The city authority, a Quazi-government entity, gets funding from the federal Housing and Urban Development. It runs public housing in two high-rise buildings that total 565 units. It also provides 1,000 vouchers to people living in what Walsh said people know as Section 8 housing.
The vouchers, she said, are capped by the U.S. Dept. Of Housing and Urban Development. Walsh said one bedroom apartment can be rented for $800 a month. The problem is the market rate is around $1,200.
“That is a disincentive for landlords to accept the vouchers,” she said. “If they can rent for $1,200, why would they accept $800?”
Eby added that even though municipalities work with developers to provide mixed use properties, with the cost of construction prices going up and the desire to make at least a 10% profit, it’s hard to get developers on board.
Walsh said clients are the most vulnerable citizens. “Most are seniors, and the others are disabled and families,” she said.
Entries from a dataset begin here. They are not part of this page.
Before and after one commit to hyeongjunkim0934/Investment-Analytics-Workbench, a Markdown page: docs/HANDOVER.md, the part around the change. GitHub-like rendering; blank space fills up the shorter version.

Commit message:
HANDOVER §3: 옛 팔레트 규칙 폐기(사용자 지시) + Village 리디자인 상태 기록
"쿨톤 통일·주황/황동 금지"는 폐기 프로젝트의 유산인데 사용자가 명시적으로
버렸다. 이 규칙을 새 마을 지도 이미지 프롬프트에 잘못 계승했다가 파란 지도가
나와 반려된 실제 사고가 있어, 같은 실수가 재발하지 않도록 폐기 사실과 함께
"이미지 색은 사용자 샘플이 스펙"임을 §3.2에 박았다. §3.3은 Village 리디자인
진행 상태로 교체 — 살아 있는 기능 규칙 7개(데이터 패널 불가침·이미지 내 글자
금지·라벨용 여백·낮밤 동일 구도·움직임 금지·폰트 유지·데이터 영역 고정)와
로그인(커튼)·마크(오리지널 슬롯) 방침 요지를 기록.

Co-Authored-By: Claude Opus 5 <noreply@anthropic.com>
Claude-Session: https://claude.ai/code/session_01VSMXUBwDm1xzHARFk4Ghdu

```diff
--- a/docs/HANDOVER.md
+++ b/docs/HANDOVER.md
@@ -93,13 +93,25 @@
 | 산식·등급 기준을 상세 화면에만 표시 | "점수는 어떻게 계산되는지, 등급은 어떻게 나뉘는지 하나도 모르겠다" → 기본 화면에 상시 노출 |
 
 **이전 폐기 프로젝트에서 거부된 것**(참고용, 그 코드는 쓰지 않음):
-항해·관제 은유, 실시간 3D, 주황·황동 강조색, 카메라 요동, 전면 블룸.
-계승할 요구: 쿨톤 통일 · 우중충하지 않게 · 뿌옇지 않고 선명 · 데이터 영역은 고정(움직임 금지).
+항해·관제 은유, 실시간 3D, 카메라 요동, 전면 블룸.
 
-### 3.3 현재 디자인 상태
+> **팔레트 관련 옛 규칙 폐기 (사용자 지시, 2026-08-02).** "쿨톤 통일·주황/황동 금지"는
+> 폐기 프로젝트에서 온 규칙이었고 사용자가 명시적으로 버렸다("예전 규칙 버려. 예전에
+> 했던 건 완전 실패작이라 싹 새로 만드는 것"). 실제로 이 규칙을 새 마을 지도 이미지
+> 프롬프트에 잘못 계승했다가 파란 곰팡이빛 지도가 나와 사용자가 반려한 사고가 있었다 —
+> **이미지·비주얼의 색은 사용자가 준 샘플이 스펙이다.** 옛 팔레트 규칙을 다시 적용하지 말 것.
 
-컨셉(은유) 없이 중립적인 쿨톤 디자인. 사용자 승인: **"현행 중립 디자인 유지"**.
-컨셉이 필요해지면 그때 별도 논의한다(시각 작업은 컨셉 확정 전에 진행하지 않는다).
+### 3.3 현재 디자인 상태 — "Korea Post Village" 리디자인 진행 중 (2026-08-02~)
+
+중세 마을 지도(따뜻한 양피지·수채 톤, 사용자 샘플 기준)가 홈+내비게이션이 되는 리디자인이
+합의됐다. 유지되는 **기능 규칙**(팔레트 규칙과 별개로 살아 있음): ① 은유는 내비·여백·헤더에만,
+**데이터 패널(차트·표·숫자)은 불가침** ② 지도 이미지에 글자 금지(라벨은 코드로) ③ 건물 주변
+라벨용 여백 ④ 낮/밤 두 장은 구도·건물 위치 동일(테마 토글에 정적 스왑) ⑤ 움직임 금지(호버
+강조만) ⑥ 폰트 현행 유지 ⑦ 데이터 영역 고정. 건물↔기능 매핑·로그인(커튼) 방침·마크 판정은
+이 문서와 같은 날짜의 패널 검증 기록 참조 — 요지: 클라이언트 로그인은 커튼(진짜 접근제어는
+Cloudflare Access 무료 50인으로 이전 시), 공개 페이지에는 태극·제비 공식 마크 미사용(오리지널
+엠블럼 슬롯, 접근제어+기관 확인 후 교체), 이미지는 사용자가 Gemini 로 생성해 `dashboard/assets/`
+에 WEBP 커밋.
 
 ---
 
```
Eby and Walsh said affordability is based on no more than 30% of income. If it is more, it is considered a cost burden.
“We can only do what we can with the resources we have,” Walsh said. “People end up staying with family and friends or end up on the street.”
Eby agreed. “We have an enormous wait list, and the shelters are already full which is unusual for this time of year.”
Eby said data has shown the county needs 1,150 units per year. He hopes to see 100 units go online this year.
Both agreed increasing the supply of housing would help, but it takes at least 18 months to finance and build new units.
Eby said landlords are not regulated unless a unit is covered by affordable housing. So, when they decide to raise rent, it can displace tenants.
Walsh said the city, too, is burdened with rising rental rates, leaving people with nowhere to go. “We are looking at building new units, but we also have to upgrade the current one,” she said, adding that most were built in the 1950s.
“There is progress,” Walsh said. “The city has created an Interim Housing Plan. The issue is it needs lots of helping hands.”
Walsh said there is a lot of attention being placed on the affordable housing issue. “I’m glad people are paying attention and it’s becoming a priority,” she said. The federal government has invested American Rescue Plan money and the city and county are setting it aside for housing. In fact, Walsh said there is about $10 million for projects.
“Low-interest soft loans to offset construction and permit costs could help for long-term low rent projects,” Eby said.
“There is a lot in the works. Some agencies are working on new housing while others are preserving what they have,” Walsh said. “There is investment and energy, but it won’t happen overnight.”
In the meantime, with shelters full earlier than anticipated, Eby said the county may have to look at hotel rooms, which is an expensive way to house people.